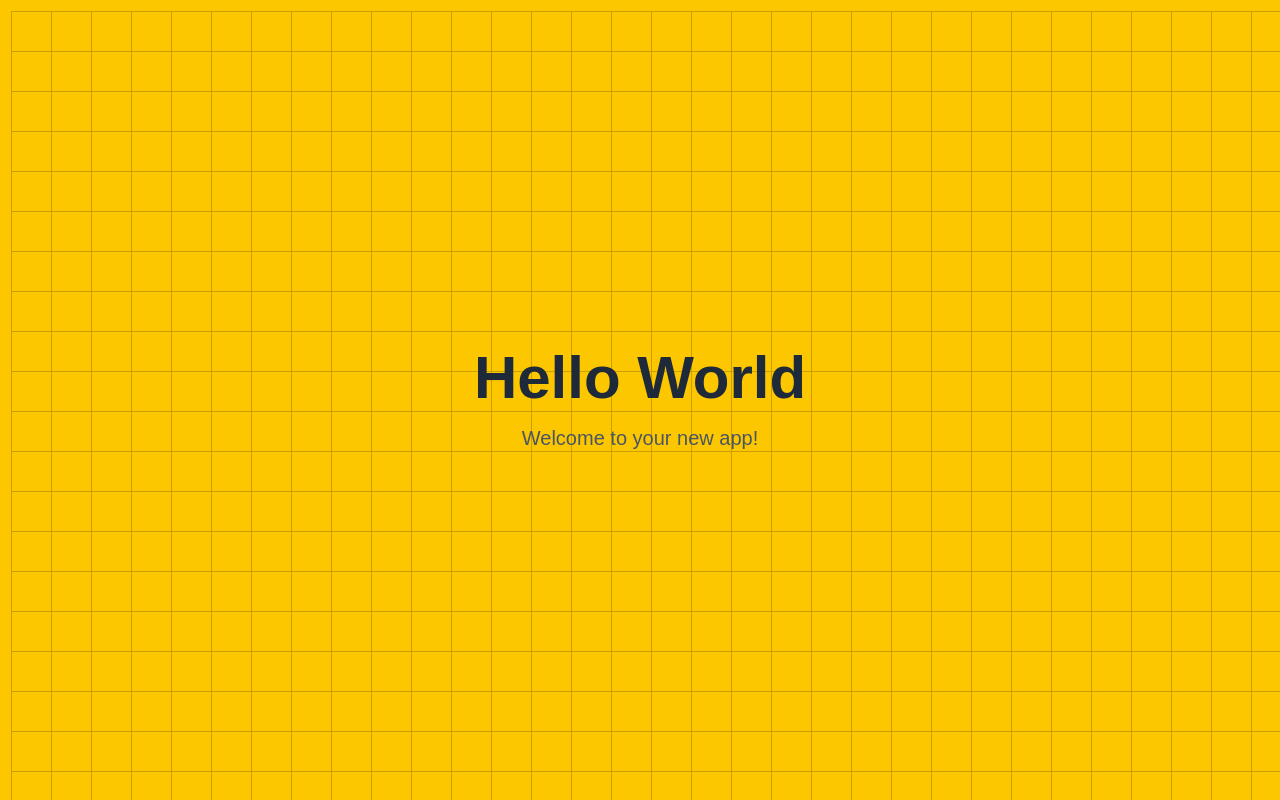
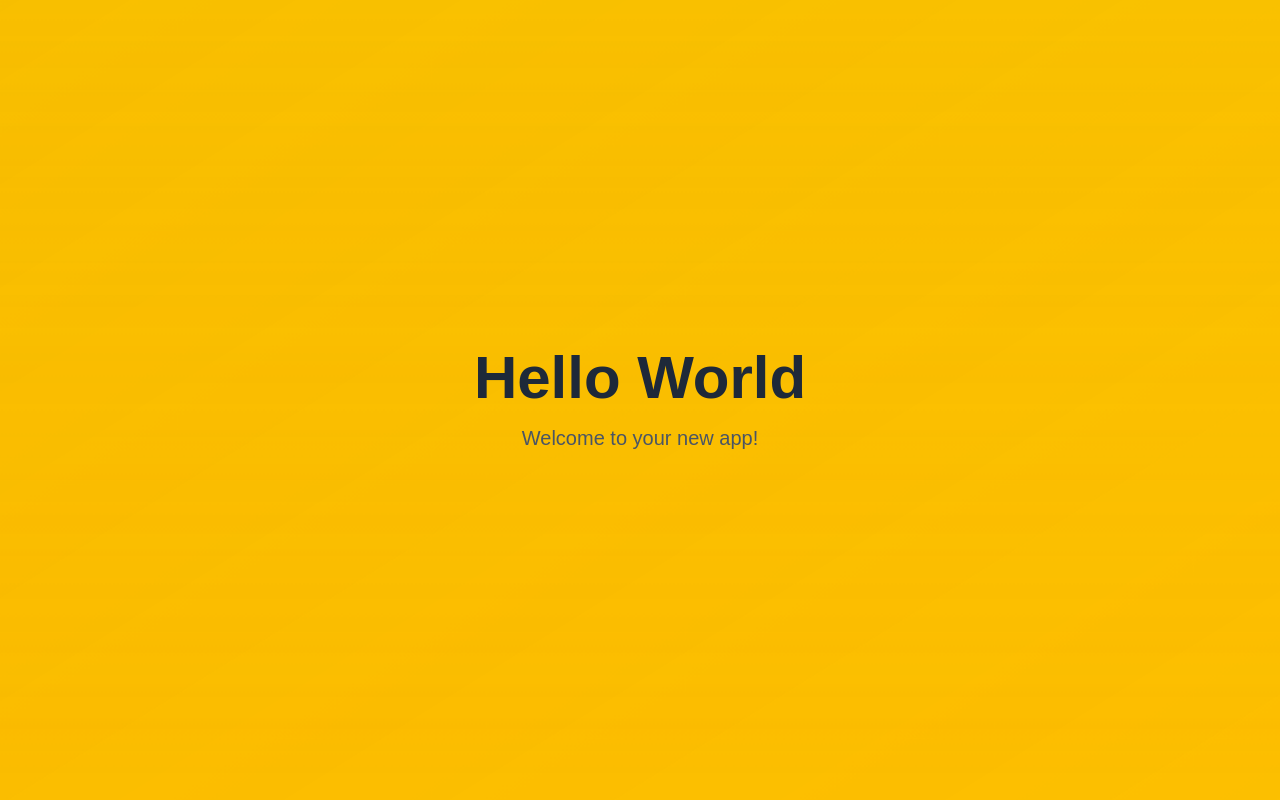
Before and after one commit to ns-test-org/hello-world-jam, a Next.js app in the folder packages/hello-world-jam/: page / in a window 1280 px wide. Built offline with nearby package versions, Linux system fonts and the light colour scheme.

Commit message:
AI chat session: Updated code and files

```diff
--- a/packages/hello-world-jam/src/app/globals.css
+++ b/packages/hello-world-jam/src/app/globals.css
@@ -148,12 +148,36 @@ body {
   animation: bounce-horizontal 1.5s ease-in-out infinite;
 }
 
-/* Grid animation */
-@keyframes grid {
-  0% {
-    transform: translate(0, 0);
+/* Wave animations */
+@keyframes wave1 {
+  0%, 100% {
+    transform: translateY(0) scale(1);
+    opacity: 0.3;
   }
-  100% {
-    transform: translate(40px, 40px);
+  50% {
+    transform: translateY(-20px) scale(1.05);
+    opacity: 0.5;
   }
 }
+
+@keyframes wave2 {
+  0%, 100% {
+    transform: translateY(0) scale(1);
+    opacity: 0.2;
+  }
+  50% {
+    transform: translateY(30px) scale(1.08);
+    opacity: 0.4;
+  }
+}
+
+@keyframes wave3 {
+  0%, 100% {
+    transform: translateX(0) translateY(0) scale(1);
+    opacity: 0.2;
+  }
+  50% {
+    transform: translateX(-15px) translateY(15px) scale(1.1);
+    opacity: 0.35;
+  }
+}
--- a/packages/hello-world-jam/src/app/page.tsx
+++ b/packages/hello-world-jam/src/app/page.tsx
@@ -1,9 +1,17 @@
 export default function Landing() {
   return (
     <div className="relative flex items-center justify-center min-h-screen bg-yellow-400 overflow-hidden">
-      {/* Animated grid background */}
-      <div className="absolute inset-0 opacity-20">
-        <div className="absolute inset-0 bg-[linear-gradient(to_right,#000_1px,transparent_1px),linear-gradient(to_bottom,#000_1px,transparent_1px)] bg-[size:40px_40px] animate-[grid_20s_linear_infinite]" />
+      {/* Animated wave background */}
+      <div className="absolute inset-0">
+        <div className="absolute inset-0 animate-[wave1_8s_ease-in-out_infinite]">
+          <div className="absolute inset-0 bg-gradient-to-b from-yellow-500/30 to-transparent" />
+        </div>
+        <div className="absolute inset-0 animate-[wave2_10s_ease-in-out_infinite]">
+          <div className="absolute inset-0 bg-gradient-to-t from-orange-500/20 to-transparent" />
+        </div>
+        <div className="absolute inset-0 animate-[wave3_12s_ease-in-out_infinite]">
+          <div className="absolute inset-0 bg-gradient-to-br from-yellow-600/20 to-transparent" />
+        </div>
       </div>
 
       <div className="relative text-center z-10">
```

TASK DESCRIPTION - Could you give the material above again, exactly and without its pictures?

RESULT -
Before and after one commit to ns-test-org/hello-world-jam, a Next.js app in the folder packages/hello-world-jam/: page / in a window 1280 px wide. Built offline with nearby package versions, Linux system fonts and the light colour scheme.

Commit message:
AI chat session: Updated code and files

```diff
--- a/packages/hello-world-jam/src/app/globals.css
+++ b/packages/hello-world-jam/src/app/globals.css
@@ -148,12 +148,36 @@ body {
   animation: bounce-horizontal 1.5s ease-in-out infinite;
 }
 
-/* Grid animation */
-@keyframes grid {
-  0% {
-    transform: translate(0, 0);
+/* Wave animations */
+@keyframes wave1 {
+  0%, 100% {
+    transform: translateY(0) scale(1);
+    opacity: 0.3;
   }
-  100% {
-    transform: translate(40px, 40px);
+  50% {
+    transform: translateY(-20px) scale(1.05);
+    opacity: 0.5;
   }
 }
+
+@keyframes wave2 {
+  0%, 100% {
+    transform: translateY(0) scale(1);
+    opacity: 0.2;
+  }
+  50% {
+    transform: translateY(30px) scale(1.08);
+    opacity: 0.4;
+  }
+}
+
+@keyframes wave3 {
+  0%, 100% {
+    transform: translateX(0) translateY(0) scale(1);
+    opacity: 0.2;
+  }
+  50% {
+    transform: translateX(-15px) translateY(15px) scale(1.1);
+    opacity: 0.35;
+  }
+}
--- a/packages/hello-world-jam/src/app/page.tsx
+++ b/packages/hello-world-jam/src/app/page.tsx
@@ -1,9 +1,17 @@
 export default function Landing() {
   return (
     <div className="relative flex items-center justify-center min-h-screen bg-yellow-400 overflow-hidden">
-      {/* Animated grid background */}
-      <div className="absolute inset-0 opacity-20">
-        <div className="absolute inset-0 bg-[linear-gradient(to_right,#000_1px,transparent_1px),linear-gradient(to_bottom,#000_1px,transparent_1px)] bg-[size:40px_40px] animate-[grid_20s_linear_infinite]" />
+      {/* Animated wave background */}
+      <div className="absolute inset-0">
+        <div className="absolute inset-0 animate-[wave1_8s_ease-in-out_infinite]">
+          <div className="absolute inset-0 bg-gradient-to-b from-yellow-500/30 to-transparent" />
+        </div>
+        <div className="absolute inset-0 animate-[wave2_10s_ease-in-out_infinite]">
+          <div className="absolute inset-0 bg-gradient-to-t from-orange-500/20 to-transparent" />
+        </div>
+        <div className="absolute inset-0 animate-[wave3_12s_ease-in-out_infinite]">
+          <div className="absolute inset-0 bg-gradient-to-br from-yellow-600/20 to-transparent" />
+        </div>
       </div>
 
       <div className="relative text-center z-10">
```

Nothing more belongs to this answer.